• **TASK REQUIREMENTS**
When you write out the listing, keep every word as it stands and drop the pictures.

• **INFORMATION GIVEN**
----

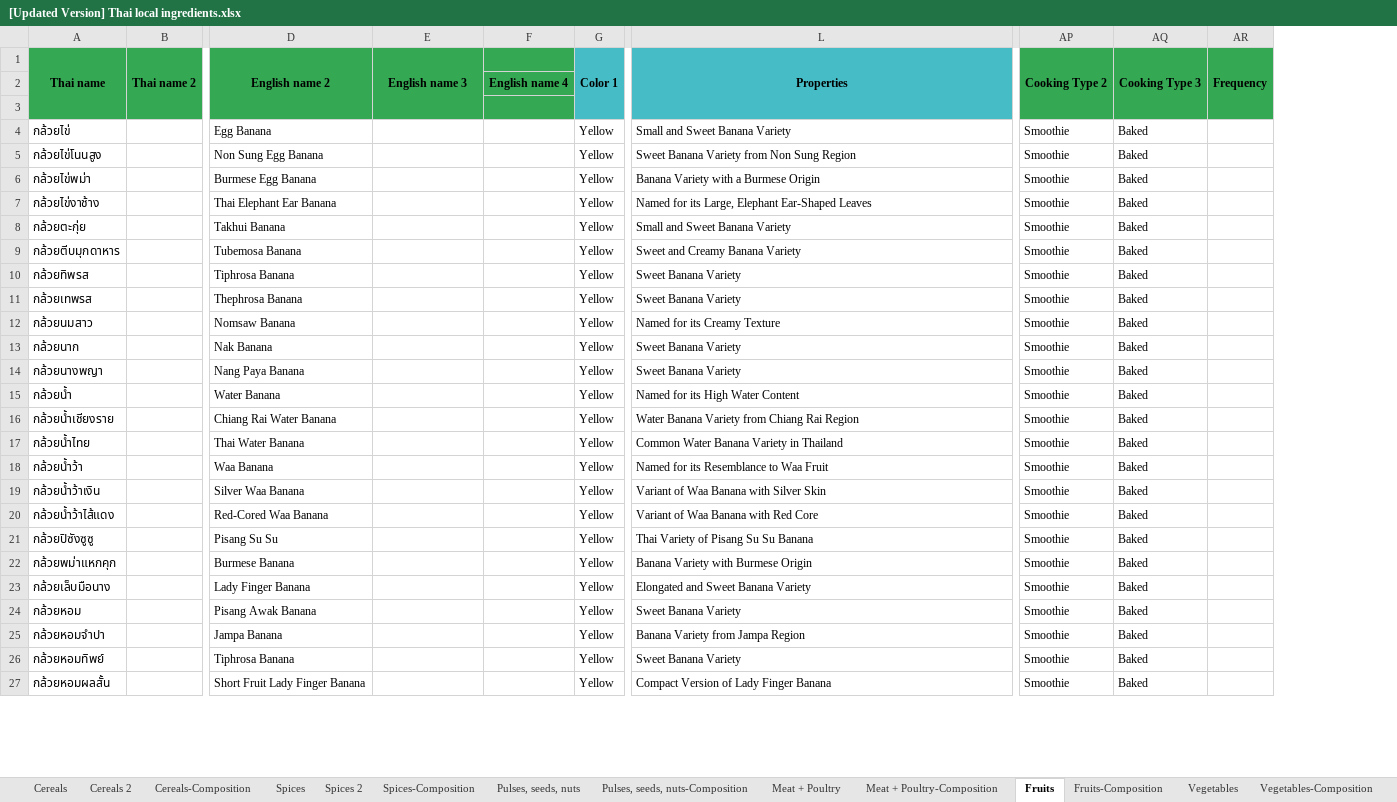
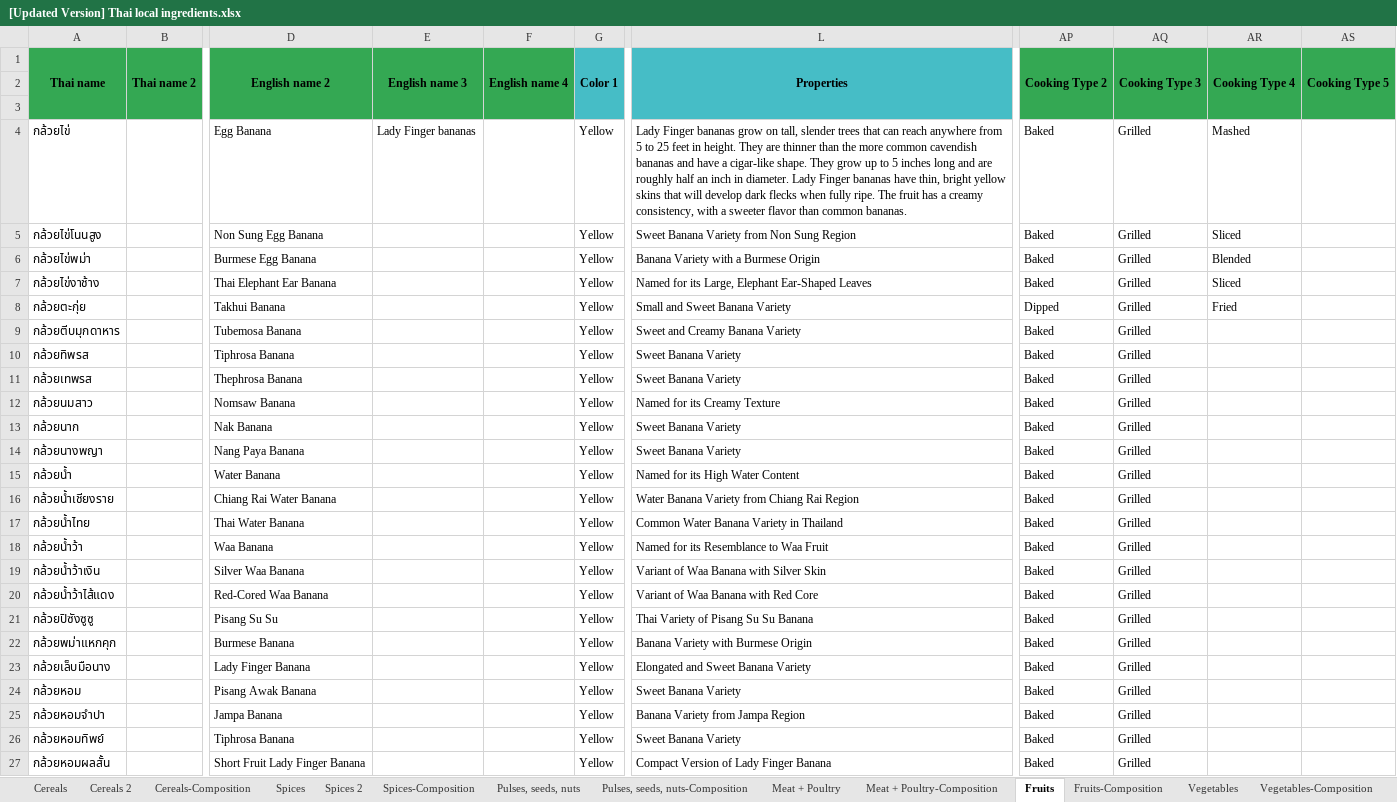
Before and after one commit to cigarabbit/SP2023-58-IngOn, an Excel workbook: [Updated Version] Thai local ingredients.xlsx, sheet Fruits, drawn as a sheet; only a part is shown, gaps mark what is left out; values as stored, in another font and other column widths than the file's, no borders; charts and pictures not drawn; removed rows and columns are numbered as before the commit, all else as after; the diff covers the shown part only; the diff names each change by its address in the sheet, - before the commit and + after, or states it on an @@ line.

```diff
--- a/[Updated Version] Thai local ingredients.xlsx (sheet Fruits)
+++ b/[Updated Version] Thai local ingredients.xlsx (sheet Fruits)
-column AR (Frequency), empty
+column AR (Cooking Type 4), rows 4-8: Mashed | Sliced | Blended | Sliced | Fried
+column AS (Cooking Type 5), empty
-F1: (empty)
+F1: English name 4
+F1:F3 merged
-F2 (English name 4): English name 4
+F2 (English name 4): (empty)
-F2:F3 fill: #34A853
+F2:F3 fill: none
-E4 (English name 3): (empty)
+E4 (English name 3): Lady Finger bananas
-L4 (Properties): Small and Sweet Banana Variety
+L4 (Properties): Lady Finger bananas grow on tall, slender trees that can reach anywhere from 5 to 25 feet in height. They are thinner than the more common cavendish bananas and have a cigar-like shape. They grow up to 5 inches long and are roughly half an inch in diameter. Lady Finger bananas have thin, bright yellow skins that will develop dark flecks when fully ripe. The fruit has a creamy consistency, with a sweeter flavor than common bananas.
-AP4:AP7 (Cooking Type 2): Smoothie
+AP4:AP7 (Cooking Type 2): Baked
-AQ4:AQ27 (Cooking Type 3): Baked
+AQ4:AQ27 (Cooking Type 3): Grilled
-AP8 (Cooking Type 2): Smoothie
+AP8 (Cooking Type 2): Dipped
-AP9:AP27 (Cooking Type 2): Smoothie
+AP9:AP27 (Cooking Type 2): Baked
```
Also changed, not shown: 270 edited cells elsewhere in this sheet, sheet Shellfish, sheet Vegetables, sheet Pulses, seeds, nuts, sheet Meat + Poultry, sheet Cereals, sheet Cereals 2, 5 more sheets, 7 other files.
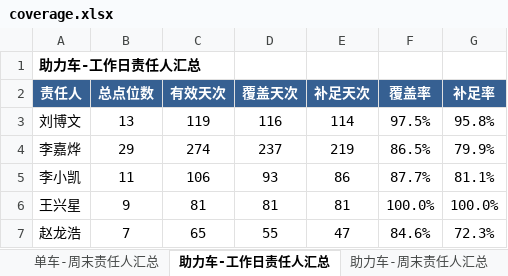
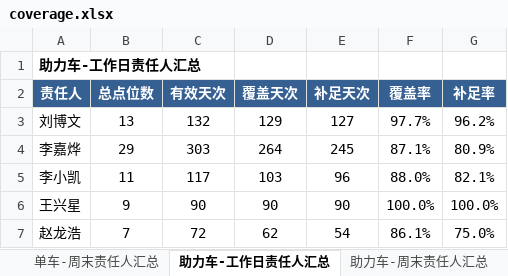
Before and after one commit to Zoey-1214/daily-report, an Excel workbook: coverage.xlsx, sheet 助力车-工作日责任人汇总, drawn as a sheet; values as stored, in another font and other column widths than the file's, no borders; the diff names each change by its address in the sheet, - before the commit and + after, or states it on an @@ line.

```diff
--- a/coverage.xlsx (sheet 助力车-工作日责任人汇总)
+++ b/coverage.xlsx (sheet 助力车-工作日责任人汇总)
-C3 (有效天次): 119
+C3 (有效天次): 132
-D3 (覆盖天次): 116
+D3 (覆盖天次): 129
-E3 (补足天次): 114
+E3 (补足天次): 127
-F3 (覆盖率): 97.5%
+F3 (覆盖率): 97.7%
-G3 (补足率): 95.8%
+G3 (补足率): 96.2%
-C4 (有效天次): 274
+C4 (有效天次): 303
-D4 (覆盖天次): 237
+D4 (覆盖天次): 264
-E4 (补足天次): 219
+E4 (补足天次): 245
-F4 (覆盖率): 86.5%
+F4 (覆盖率): 87.1%
-G4 (补足率): 79.9%
+G4 (补足率): 80.9%
-C5 (有效天次): 106
+C5 (有效天次): 117
-D5 (覆盖天次): 93
+D5 (覆盖天次): 103
-E5 (补足天次): 86
+E5 (补足天次): 96
-F5 (覆盖率): 87.7%
+F5 (覆盖率): 88.0%
-G5 (补足率): 81.1%
+G5 (补足率): 82.1%
-C6 (有效天次): 81
+C6 (有效天次): 90
-D6 (覆盖天次): 81
+D6 (覆盖天次): 90
-E6 (补足天次): 81
+E6 (补足天次): 90
-C7 (有效天次): 65
+C7 (有效天次): 72
-D7 (覆盖天次): 55
+D7 (覆盖天次): 62
-E7 (补足天次): 47
+E7 (补足天次): 54
-F7 (覆盖率): 84.6%
+F7 (覆盖率): 86.1%
-G7 (补足率): 72.3%
+G7 (补足率): 75.0%
```
Also changed, not shown: sheet 单车-工作日覆盖分析, sheet 助力车-工作日覆盖分析, sheet 单车-工作日责任人汇总, sheet 总览.
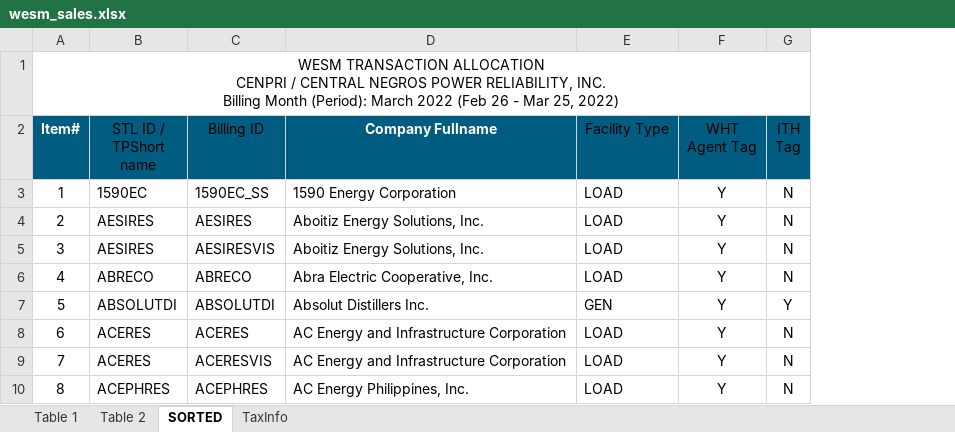
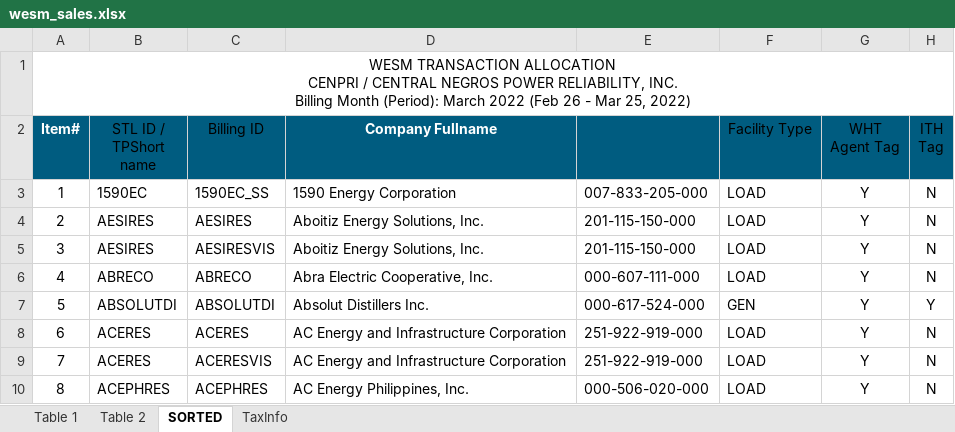
Before and after one commit to JonahBenares/accounting, an Excel workbook: uploads/excel/wesm_sales.xlsx, sheet SORTED, drawn as a sheet; only a part is shown; values as stored, in another font and other column widths than the file's, no borders; the diff names each change by its address in the sheet, - before the commit and + after, or states it on an @@ line.

Commit message:
sales summary edit

```diff
--- a/uploads/excel/wesm_sales.xlsx (sheet SORTED)
+++ b/uploads/excel/wesm_sales.xlsx (sheet SORTED)
+column E, rows 3-10: 007-833-205-000 | 201-115-150-000 | 201-115-150-000 | 000-607-111-000 | 000-617-524-000 | 251-922-919-000 | 251-922-919-000 | 000-506-020-000
```
Also changed, not shown: formulas that keep their value, 3 other files.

----

• **RESULT OF THIS TASK**
Before and after one commit to cigarabbit/SP2023-58-IngOn, an Excel workbook: [Updated Version] Thai local ingredients.xlsx, sheet Fruits, drawn as a sheet; only a part is shown, gaps mark what is left out; values as stored, in another font and other column widths than the file's, no borders; charts and pictures not drawn; removed rows and columns are numbered as before the commit, all else as after; the diff covers the shown part only; the diff names each change by its address in the sheet, - before the commit and + after, or states it on an @@ line.

```diff
--- a/[Updated Version] Thai local ingredients.xlsx (sheet Fruits)
+++ b/[Updated Version] Thai local ingredients.xlsx (sheet Fruits)
-column AR (Frequency), empty
+column AR (Cooking Type 4), rows 4-8: Mashed | Sliced | Blended | Sliced | Fried
+column AS (Cooking Type 5), empty
-F1: (empty)
+F1: English name 4
+F1:F3 merged
-F2 (English name 4): English name 4
+F2 (English name 4): (empty)
-F2:F3 fill: #34A853
+F2:F3 fill: none
-E4 (English name 3): (empty)
+E4 (English name 3): Lady Finger bananas
-L4 (Properties): Small and Sweet Banana Variety
+L4 (Properties): Lady Finger bananas grow on tall, slender trees that can reach anywhere from 5 to 25 feet in height. They are thinner than the more common cavendish bananas and have a cigar-like shape. They grow up to 5 inches long and are roughly half an inch in diameter. Lady Finger bananas have thin, bright yellow skins that will develop dark flecks when fully ripe. The fruit has a creamy consistency, with a sweeter flavor than common bananas.
-AP4:AP7 (Cooking Type 2): Smoothie
+AP4:AP7 (Cooking Type 2): Baked
-AQ4:AQ27 (Cooking Type 3): Baked
+AQ4:AQ27 (Cooking Type 3): Grilled
-AP8 (Cooking Type 2): Smoothie
+AP8 (Cooking Type 2): Dipped
-AP9:AP27 (Cooking Type 2): Smoothie
+AP9:AP27 (Cooking Type 2): Baked
```
Also changed, not shown: 270 edited cells elsewhere in this sheet, sheet Shellfish, sheet Vegetables, sheet Pulses, seeds, nuts, sheet Meat + Poultry, sheet Cereals, sheet Cereals 2, 5 more sheets, 7 other files.
Before and after one commit to Zoey-1214/daily-report, an Excel workbook: coverage.xlsx, sheet 助力车-工作日责任人汇总, drawn as a sheet; values as stored, in another font and other column widths than the file's, no borders; the diff names each change by its address in the sheet, - before the commit and + after, or states it on an @@ line.

```diff
--- a/coverage.xlsx (sheet 助力车-工作日责任人汇总)
+++ b/coverage.xlsx (sheet 助力车-工作日责任人汇总)
-C3 (有效天次): 119
+C3 (有效天次): 132
-D3 (覆盖天次): 116
+D3 (覆盖天次): 129
-E3 (补足天次): 114
+E3 (补足天次): 127
-F3 (覆盖率): 97.5%
+F3 (覆盖率): 97.7%
-G3 (补足率): 95.8%
+G3 (补足率): 96.2%
-C4 (有效天次): 274
+C4 (有效天次): 303
-D4 (覆盖天次): 237
+D4 (覆盖天次): 264
-E4 (补足天次): 219
+E4 (补足天次): 245
-F4 (覆盖率): 86.5%
+F4 (覆盖率): 87.1%
-G4 (补足率): 79.9%
+G4 (补足率): 80.9%
-C5 (有效天次): 106
+C5 (有效天次): 117
-D5 (覆盖天次): 93
+D5 (覆盖天次): 103
-E5 (补足天次): 86
+E5 (补足天次): 96
-F5 (覆盖率): 87.7%
+F5 (覆盖率): 88.0%
-G5 (补足率): 81.1%
+G5 (补足率): 82.1%
-C6 (有效天次): 81
+C6 (有效天次): 90
-D6 (覆盖天次): 81
+D6 (覆盖天次): 90
-E6 (补足天次): 81
+E6 (补足天次): 90
-C7 (有效天次): 65
+C7 (有效天次): 72
-D7 (覆盖天次): 55
+D7 (覆盖天次): 62
-E7 (补足天次): 47
+E7 (补足天次): 54
-F7 (覆盖率): 84.6%
+F7 (覆盖率): 86.1%
-G7 (补足率): 72.3%
+G7 (补足率): 75.0%
```
Also changed, not shown: sheet 单车-工作日覆盖分析, sheet 助力车-工作日覆盖分析, sheet 单车-工作日责任人汇总, sheet 总览.
Before and after one commit to JonahBenares/accounting, an Excel workbook: uploads/excel/wesm_sales.xlsx, sheet SORTED, drawn as a sheet; only a part is shown; values as stored, in another font and other column widths than the file's, no borders; the diff names each change by its address in the sheet, - before the commit and + after, or states it on an @@ line.

Commit message:
sales summary edit

```diff
--- a/uploads/excel/wesm_sales.xlsx (sheet SORTED)
+++ b/uploads/excel/wesm_sales.xlsx (sheet SORTED)
+column E, rows 3-10: 007-833-205-000 | 201-115-150-000 | 201-115-150-000 | 000-607-111-000 | 000-617-524-000 | 251-922-919-000 | 251-922-919-000 | 000-506-020-000
```
Also changed, not shown: formulas that keep their value, 3 other files.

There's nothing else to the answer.